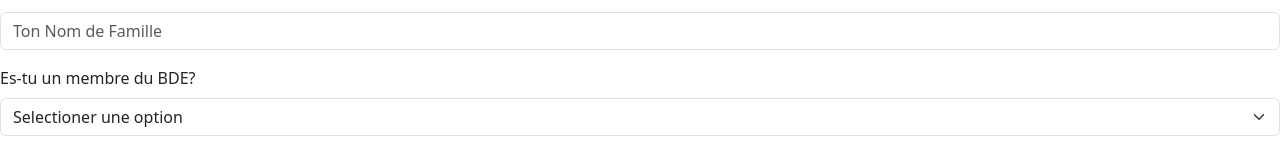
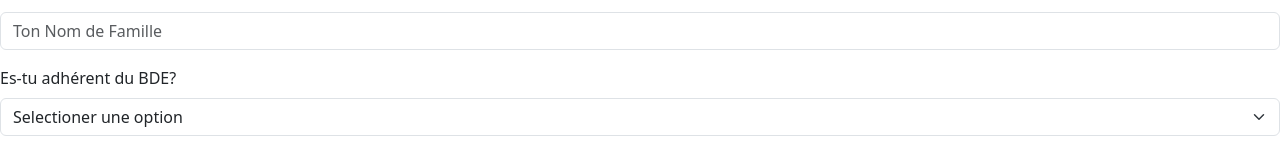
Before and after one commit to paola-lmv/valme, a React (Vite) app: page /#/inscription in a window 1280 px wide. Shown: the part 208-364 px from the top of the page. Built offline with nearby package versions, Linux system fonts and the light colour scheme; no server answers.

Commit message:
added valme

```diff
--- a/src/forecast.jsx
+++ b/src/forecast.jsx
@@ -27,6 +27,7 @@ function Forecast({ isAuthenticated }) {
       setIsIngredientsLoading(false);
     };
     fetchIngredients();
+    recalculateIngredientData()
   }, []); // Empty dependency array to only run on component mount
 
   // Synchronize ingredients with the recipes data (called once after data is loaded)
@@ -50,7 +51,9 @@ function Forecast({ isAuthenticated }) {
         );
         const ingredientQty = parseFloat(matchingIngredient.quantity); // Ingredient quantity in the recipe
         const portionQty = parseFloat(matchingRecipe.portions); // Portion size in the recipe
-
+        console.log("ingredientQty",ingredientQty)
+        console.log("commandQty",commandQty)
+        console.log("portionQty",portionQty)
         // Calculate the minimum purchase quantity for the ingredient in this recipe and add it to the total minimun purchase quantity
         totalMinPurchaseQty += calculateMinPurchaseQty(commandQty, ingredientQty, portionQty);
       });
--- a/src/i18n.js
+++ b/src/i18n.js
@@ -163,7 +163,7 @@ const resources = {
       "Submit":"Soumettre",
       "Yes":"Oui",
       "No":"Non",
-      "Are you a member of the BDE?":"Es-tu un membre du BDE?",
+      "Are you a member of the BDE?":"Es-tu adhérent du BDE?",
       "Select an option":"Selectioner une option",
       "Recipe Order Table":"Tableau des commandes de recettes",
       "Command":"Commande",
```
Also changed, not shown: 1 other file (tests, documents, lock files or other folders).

——————————

▸ **Problem requirements**:
The expected answer is a copy of each line in the listing above that contains "const".

▸ **Task answer**:
         const ingredientQty = parseFloat(matchingIngredient.quantity); // Ingredient quantity in the recipe
         const portionQty = parseFloat(matchingRecipe.portions); // Portion size in the recipe
@@ -163,7 +163,7 @@ const resources = {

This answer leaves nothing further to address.